── Dataset records ──

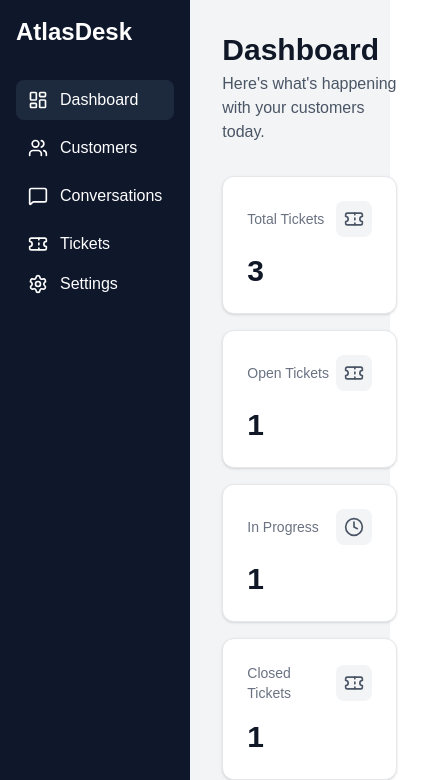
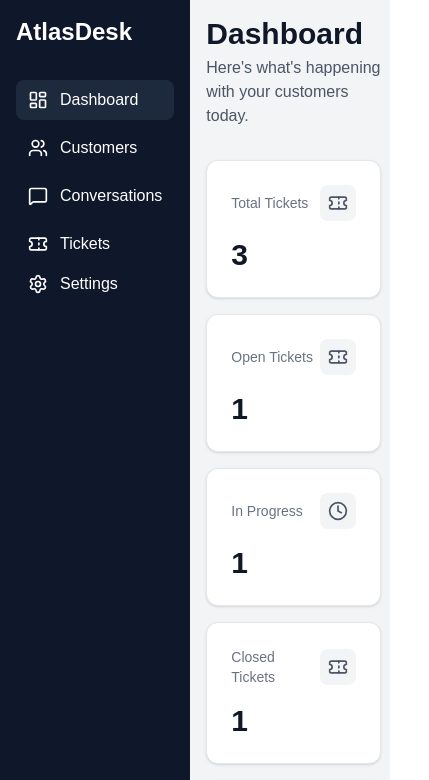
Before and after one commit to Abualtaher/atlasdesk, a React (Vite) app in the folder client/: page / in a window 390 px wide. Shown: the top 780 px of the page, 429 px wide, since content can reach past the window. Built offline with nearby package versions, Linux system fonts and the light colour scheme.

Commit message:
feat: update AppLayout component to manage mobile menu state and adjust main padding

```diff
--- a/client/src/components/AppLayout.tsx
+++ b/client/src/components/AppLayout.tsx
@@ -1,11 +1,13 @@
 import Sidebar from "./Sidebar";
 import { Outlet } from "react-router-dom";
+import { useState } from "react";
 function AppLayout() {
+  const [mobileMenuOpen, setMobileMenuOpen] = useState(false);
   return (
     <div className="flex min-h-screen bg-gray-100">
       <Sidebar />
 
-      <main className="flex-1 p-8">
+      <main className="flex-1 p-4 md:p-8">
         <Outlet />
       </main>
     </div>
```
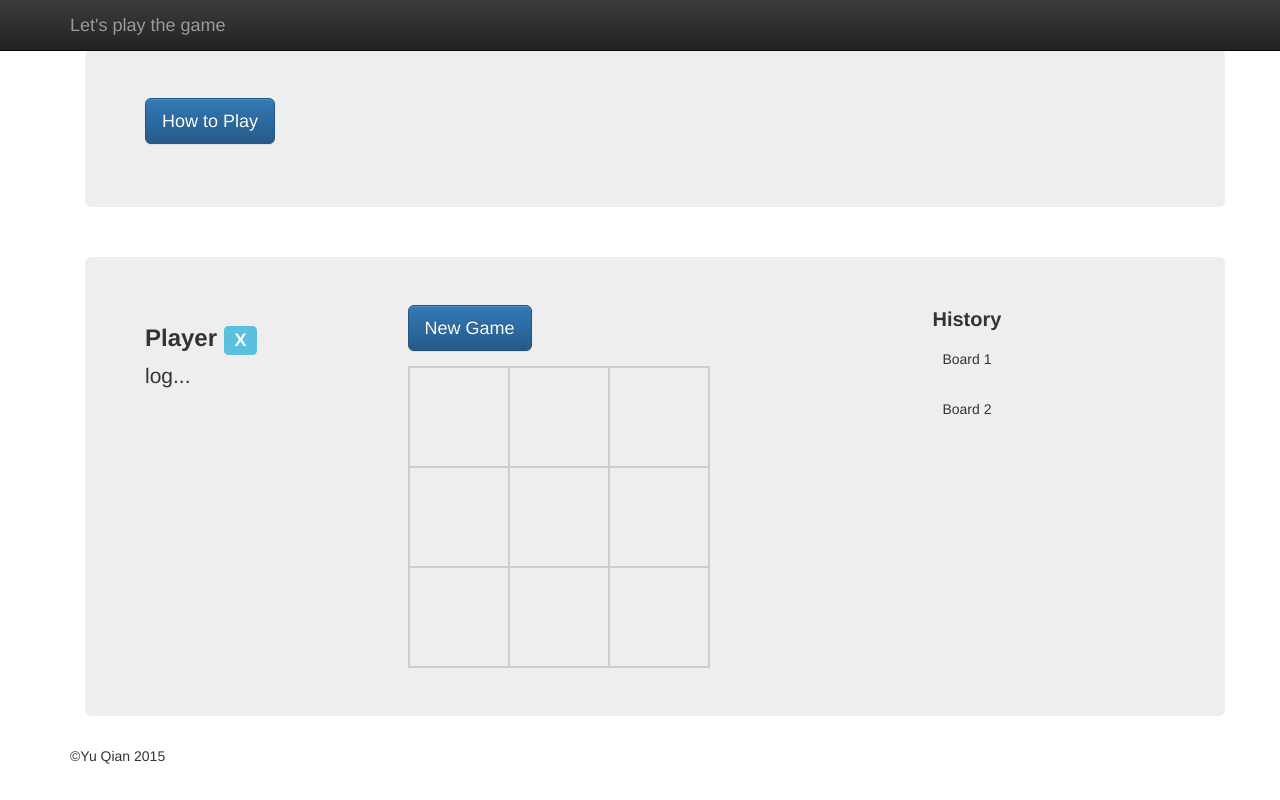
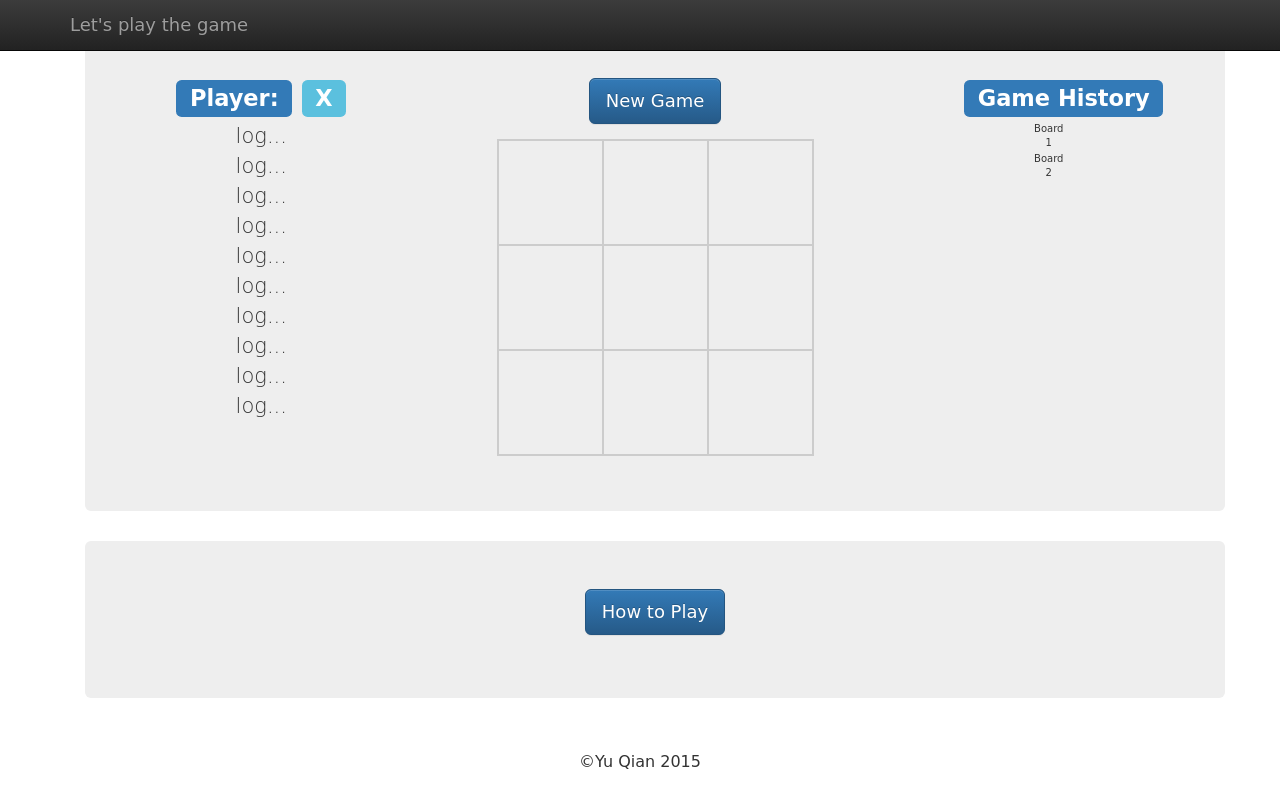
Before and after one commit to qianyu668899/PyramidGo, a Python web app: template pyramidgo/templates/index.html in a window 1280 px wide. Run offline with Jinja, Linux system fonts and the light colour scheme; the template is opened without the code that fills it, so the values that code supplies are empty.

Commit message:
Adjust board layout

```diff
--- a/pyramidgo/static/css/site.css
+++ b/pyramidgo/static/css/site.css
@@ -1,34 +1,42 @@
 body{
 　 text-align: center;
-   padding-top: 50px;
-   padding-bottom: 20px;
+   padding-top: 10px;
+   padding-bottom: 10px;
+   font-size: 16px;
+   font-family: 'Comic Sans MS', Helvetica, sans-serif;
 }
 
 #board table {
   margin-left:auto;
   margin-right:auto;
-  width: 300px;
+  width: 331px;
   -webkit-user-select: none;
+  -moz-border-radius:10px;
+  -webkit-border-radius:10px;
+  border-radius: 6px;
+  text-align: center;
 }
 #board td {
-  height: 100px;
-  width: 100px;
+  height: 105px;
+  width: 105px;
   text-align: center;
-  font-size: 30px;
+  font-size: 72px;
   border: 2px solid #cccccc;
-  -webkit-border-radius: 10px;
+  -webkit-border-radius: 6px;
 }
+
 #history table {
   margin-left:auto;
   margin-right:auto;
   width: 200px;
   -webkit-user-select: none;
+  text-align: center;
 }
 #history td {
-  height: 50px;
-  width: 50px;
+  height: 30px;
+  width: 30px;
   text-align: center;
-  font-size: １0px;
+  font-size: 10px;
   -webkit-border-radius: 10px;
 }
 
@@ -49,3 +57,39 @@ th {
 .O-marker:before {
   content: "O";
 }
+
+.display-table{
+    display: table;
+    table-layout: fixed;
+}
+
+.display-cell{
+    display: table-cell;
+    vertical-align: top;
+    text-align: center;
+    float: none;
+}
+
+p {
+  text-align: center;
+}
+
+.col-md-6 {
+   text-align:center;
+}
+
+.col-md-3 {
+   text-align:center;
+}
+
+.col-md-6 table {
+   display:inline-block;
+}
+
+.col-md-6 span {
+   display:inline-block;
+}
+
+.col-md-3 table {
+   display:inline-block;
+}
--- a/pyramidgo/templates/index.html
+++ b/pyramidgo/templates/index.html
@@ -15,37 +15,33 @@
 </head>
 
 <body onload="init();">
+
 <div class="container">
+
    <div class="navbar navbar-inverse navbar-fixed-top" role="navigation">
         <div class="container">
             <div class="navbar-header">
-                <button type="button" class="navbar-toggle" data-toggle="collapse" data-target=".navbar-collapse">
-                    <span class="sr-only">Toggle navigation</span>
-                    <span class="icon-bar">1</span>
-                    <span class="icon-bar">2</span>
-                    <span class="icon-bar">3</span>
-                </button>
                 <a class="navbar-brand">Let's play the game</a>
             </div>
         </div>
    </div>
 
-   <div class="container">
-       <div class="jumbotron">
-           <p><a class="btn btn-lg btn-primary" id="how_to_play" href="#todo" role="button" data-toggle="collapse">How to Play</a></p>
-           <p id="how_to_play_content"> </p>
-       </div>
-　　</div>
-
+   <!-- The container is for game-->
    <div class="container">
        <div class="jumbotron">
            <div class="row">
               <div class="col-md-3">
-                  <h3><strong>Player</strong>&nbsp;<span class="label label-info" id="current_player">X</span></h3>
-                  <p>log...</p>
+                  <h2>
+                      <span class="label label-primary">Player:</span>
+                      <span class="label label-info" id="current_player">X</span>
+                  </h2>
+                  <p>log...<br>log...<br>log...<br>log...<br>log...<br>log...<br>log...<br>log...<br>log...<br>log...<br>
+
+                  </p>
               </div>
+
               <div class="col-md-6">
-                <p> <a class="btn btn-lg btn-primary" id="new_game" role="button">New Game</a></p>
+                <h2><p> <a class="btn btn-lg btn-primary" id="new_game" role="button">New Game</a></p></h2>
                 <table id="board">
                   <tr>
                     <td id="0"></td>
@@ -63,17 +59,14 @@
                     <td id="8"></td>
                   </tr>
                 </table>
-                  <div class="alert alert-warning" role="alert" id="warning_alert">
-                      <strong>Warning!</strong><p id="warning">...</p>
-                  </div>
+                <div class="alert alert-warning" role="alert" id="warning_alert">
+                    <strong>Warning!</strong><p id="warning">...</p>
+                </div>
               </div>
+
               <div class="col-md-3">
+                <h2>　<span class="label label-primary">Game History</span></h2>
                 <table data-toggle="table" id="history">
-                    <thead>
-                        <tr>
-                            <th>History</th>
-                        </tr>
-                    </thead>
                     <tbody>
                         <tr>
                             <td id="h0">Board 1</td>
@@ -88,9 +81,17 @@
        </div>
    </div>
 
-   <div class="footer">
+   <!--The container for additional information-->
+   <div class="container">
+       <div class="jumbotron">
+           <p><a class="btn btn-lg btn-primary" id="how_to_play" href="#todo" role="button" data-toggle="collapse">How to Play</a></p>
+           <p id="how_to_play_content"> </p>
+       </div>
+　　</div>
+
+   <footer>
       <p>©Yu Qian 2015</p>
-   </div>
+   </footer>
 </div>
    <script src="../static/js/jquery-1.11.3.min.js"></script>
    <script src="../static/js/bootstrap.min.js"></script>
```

───

**Task goal**
The word "static" is the filter: copy every line of the listing above that contains it.

**Reply**
--- a/pyramidgo/static/css/site.css
+++ b/pyramidgo/static/css/site.css
    <script src="../static/js/jquery-1.11.3.min.js"></script>
    <script src="../static/js/bootstrap.min.js"></script>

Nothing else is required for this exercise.